──────── The input ────────
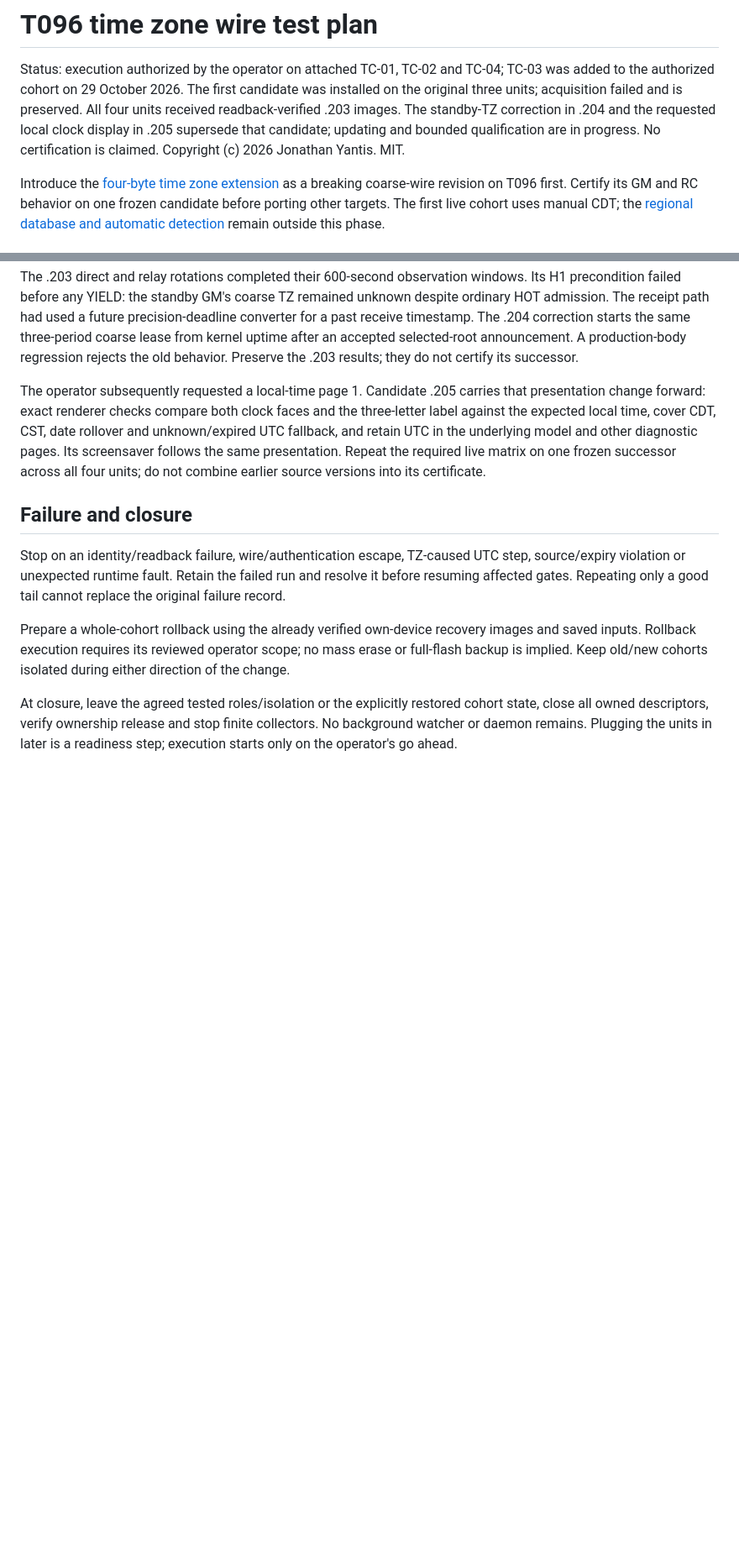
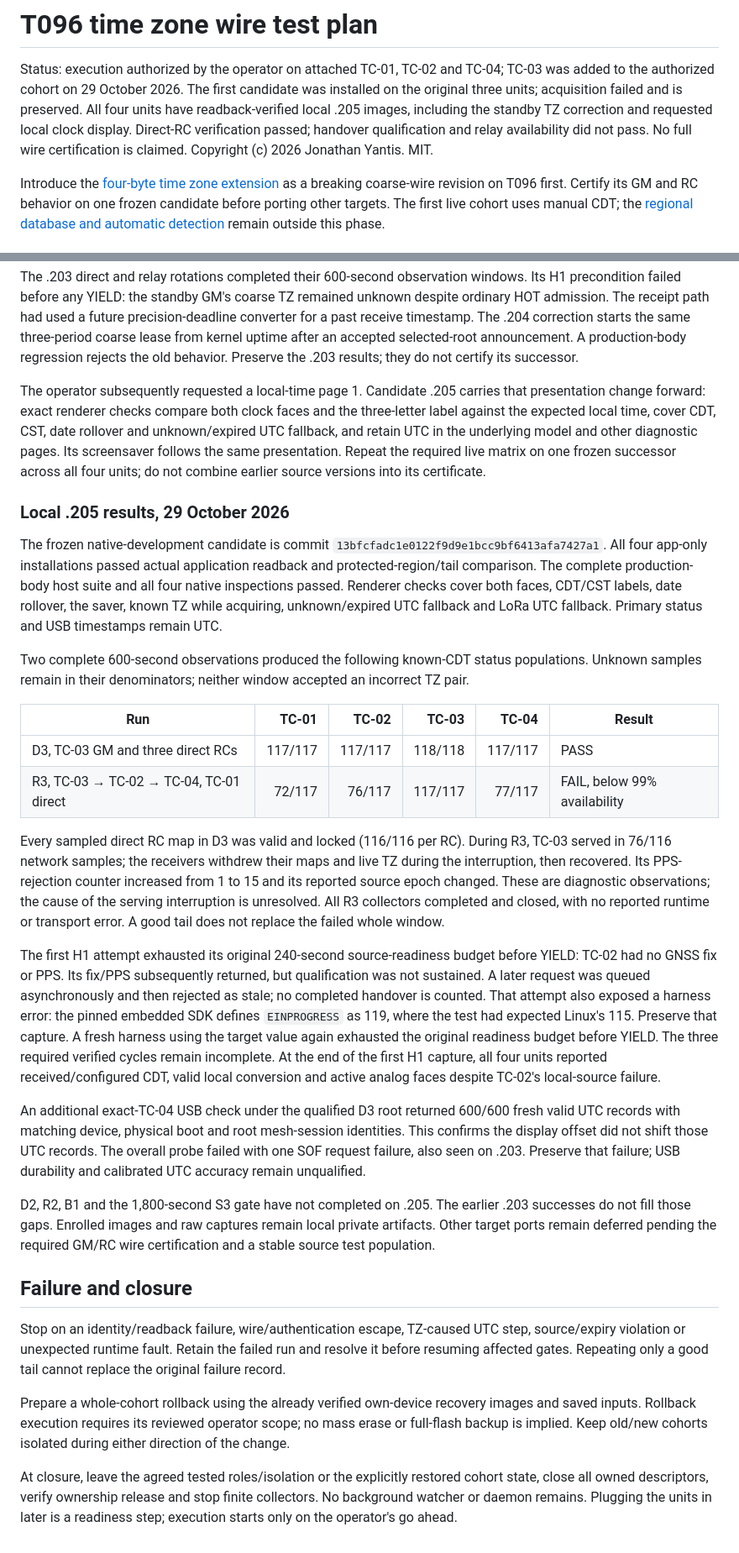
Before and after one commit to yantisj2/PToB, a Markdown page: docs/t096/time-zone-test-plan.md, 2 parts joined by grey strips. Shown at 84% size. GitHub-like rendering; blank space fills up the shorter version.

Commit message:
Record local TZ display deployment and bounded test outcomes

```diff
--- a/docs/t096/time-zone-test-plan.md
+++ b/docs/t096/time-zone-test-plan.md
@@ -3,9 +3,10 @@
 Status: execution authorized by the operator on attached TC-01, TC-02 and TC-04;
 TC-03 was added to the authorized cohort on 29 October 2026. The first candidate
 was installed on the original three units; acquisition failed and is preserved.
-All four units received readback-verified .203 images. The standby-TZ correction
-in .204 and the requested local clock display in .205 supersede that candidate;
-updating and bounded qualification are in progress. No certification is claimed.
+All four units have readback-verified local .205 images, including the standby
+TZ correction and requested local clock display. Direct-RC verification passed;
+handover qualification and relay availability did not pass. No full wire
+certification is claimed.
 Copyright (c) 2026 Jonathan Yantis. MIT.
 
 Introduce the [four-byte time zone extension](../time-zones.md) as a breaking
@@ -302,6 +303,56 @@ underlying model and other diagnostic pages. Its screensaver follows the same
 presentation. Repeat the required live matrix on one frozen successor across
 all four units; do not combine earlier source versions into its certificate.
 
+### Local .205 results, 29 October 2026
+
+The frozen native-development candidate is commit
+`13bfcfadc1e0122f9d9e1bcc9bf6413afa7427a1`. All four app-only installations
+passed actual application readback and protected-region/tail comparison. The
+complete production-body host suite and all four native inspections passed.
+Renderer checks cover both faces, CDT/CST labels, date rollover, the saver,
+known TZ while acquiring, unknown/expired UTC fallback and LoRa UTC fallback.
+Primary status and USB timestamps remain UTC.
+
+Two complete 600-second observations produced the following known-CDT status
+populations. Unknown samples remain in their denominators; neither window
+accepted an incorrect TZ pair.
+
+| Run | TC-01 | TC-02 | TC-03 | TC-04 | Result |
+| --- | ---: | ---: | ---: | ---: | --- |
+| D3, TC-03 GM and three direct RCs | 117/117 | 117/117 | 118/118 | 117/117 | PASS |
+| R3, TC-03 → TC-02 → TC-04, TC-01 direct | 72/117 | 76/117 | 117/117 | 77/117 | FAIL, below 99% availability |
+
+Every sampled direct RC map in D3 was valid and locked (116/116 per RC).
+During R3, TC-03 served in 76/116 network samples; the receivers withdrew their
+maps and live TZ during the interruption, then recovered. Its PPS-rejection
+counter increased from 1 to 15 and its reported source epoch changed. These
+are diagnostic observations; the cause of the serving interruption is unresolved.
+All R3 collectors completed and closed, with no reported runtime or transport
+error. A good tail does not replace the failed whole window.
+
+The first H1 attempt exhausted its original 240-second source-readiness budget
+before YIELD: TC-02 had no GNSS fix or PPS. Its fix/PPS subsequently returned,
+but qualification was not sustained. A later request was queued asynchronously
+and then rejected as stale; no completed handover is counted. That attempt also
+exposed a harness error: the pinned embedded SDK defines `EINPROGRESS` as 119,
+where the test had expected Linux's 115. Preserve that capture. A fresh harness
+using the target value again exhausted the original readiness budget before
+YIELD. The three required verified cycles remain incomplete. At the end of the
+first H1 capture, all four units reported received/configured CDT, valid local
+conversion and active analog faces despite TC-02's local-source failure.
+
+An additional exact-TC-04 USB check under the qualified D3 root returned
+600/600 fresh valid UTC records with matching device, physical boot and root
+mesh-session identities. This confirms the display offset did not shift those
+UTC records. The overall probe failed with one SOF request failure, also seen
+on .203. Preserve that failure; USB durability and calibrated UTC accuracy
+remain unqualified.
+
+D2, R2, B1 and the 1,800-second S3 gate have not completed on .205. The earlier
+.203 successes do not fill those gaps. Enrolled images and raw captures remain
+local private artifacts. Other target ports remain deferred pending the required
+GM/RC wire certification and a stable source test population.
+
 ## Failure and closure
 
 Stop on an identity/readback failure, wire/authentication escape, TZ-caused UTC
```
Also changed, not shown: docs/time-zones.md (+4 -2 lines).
────────
What you should do =>
For this exercise, write out the listing verbatim and leave every image out.

Answer section =>
Before and after one commit to yantisj2/PToB, a Markdown page: docs/t096/time-zone-test-plan.md, 2 parts joined by grey strips. Shown at 84% size. GitHub-like rendering; blank space fills up the shorter version.

Commit message:
Record local TZ display deployment and bounded test outcomes

```diff
--- a/docs/t096/time-zone-test-plan.md
+++ b/docs/t096/time-zone-test-plan.md
@@ -3,9 +3,10 @@
 Status: execution authorized by the operator on attached TC-01, TC-02 and TC-04;
 TC-03 was added to the authorized cohort on 29 October 2026. The first candidate
 was installed on the original three units; acquisition failed and is preserved.
-All four units received readback-verified .203 images. The standby-TZ correction
-in .204 and the requested local clock display in .205 supersede that candidate;
-updating and bounded qualification are in progress. No certification is claimed.
+All four units have readback-verified local .205 images, including the standby
+TZ correction and requested local clock display. Direct-RC verification passed;
+handover qualification and relay availability did not pass. No full wire
+certification is claimed.
 Copyright (c) 2026 Jonathan Yantis. MIT.
 
 Introduce the [four-byte time zone extension](../time-zones.md) as a breaking
@@ -302,6 +303,56 @@ underlying model and other diagnostic pages. Its screensaver follows the same
 presentation. Repeat the required live matrix on one frozen successor across
 all four units; do not combine earlier source versions into its certificate.
 
+### Local .205 results, 29 October 2026
+
+The frozen native-development candidate is commit
+`13bfcfadc1e0122f9d9e1bcc9bf6413afa7427a1`. All four app-only installations
+passed actual application readback and protected-region/tail comparison. The
+complete production-body host suite and all four native inspections passed.
+Renderer checks cover both faces, CDT/CST labels, date rollover, the saver,
+known TZ while acquiring, unknown/expired UTC fallback and LoRa UTC fallback.
+Primary status and USB timestamps remain UTC.
+
+Two complete 600-second observations produced the following known-CDT status
+populations. Unknown samples remain in their denominators; neither window
+accepted an incorrect TZ pair.
+
+| Run | TC-01 | TC-02 | TC-03 | TC-04 | Result |
+| --- | ---: | ---: | ---: | ---: | --- |
+| D3, TC-03 GM and three direct RCs | 117/117 | 117/117 | 118/118 | 117/117 | PASS |
+| R3, TC-03 → TC-02 → TC-04, TC-01 direct | 72/117 | 76/117 | 117/117 | 77/117 | FAIL, below 99% availability |
+
+Every sampled direct RC map in D3 was valid and locked (116/116 per RC).
+During R3, TC-03 served in 76/116 network samples; the receivers withdrew their
+maps and live TZ during the interruption, then recovered. Its PPS-rejection
+counter increased from 1 to 15 and its reported source epoch changed. These
+are diagnostic observations; the cause of the serving interruption is unresolved.
+All R3 collectors completed and closed, with no reported runtime or transport
+error. A good tail does not replace the failed whole window.
+
+The first H1 attempt exhausted its original 240-second source-readiness budget
+before YIELD: TC-02 had no GNSS fix or PPS. Its fix/PPS subsequently returned,
+but qualification was not sustained. A later request was queued asynchronously
+and then rejected as stale; no completed handover is counted. That attempt also
+exposed a harness error: the pinned embedded SDK defines `EINPROGRESS` as 119,
+where the test had expected Linux's 115. Preserve that capture. A fresh harness
+using the target value again exhausted the original readiness budget before
+YIELD. The three required verified cycles remain incomplete. At the end of the
+first H1 capture, all four units reported received/configured CDT, valid local
+conversion and active analog faces despite TC-02's local-source failure.
+
+An additional exact-TC-04 USB check under the qualified D3 root returned
+600/600 fresh valid UTC records with matching device, physical boot and root
+mesh-session identities. This confirms the display offset did not shift those
+UTC records. The overall probe failed with one SOF request failure, also seen
+on .203. Preserve that failure; USB durability and calibrated UTC accuracy
+remain unqualified.
+
+D2, R2, B1 and the 1,800-second S3 gate have not completed on .205. The earlier
+.203 successes do not fill those gaps. Enrolled images and raw captures remain
+local private artifacts. Other target ports remain deferred pending the required
+GM/RC wire certification and a stable source test population.
+
 ## Failure and closure
 
 Stop on an identity/readback failure, wire/authentication escape, TZ-caused UTC
```
Also changed, not shown: docs/time-zones.md (+4 -2 lines).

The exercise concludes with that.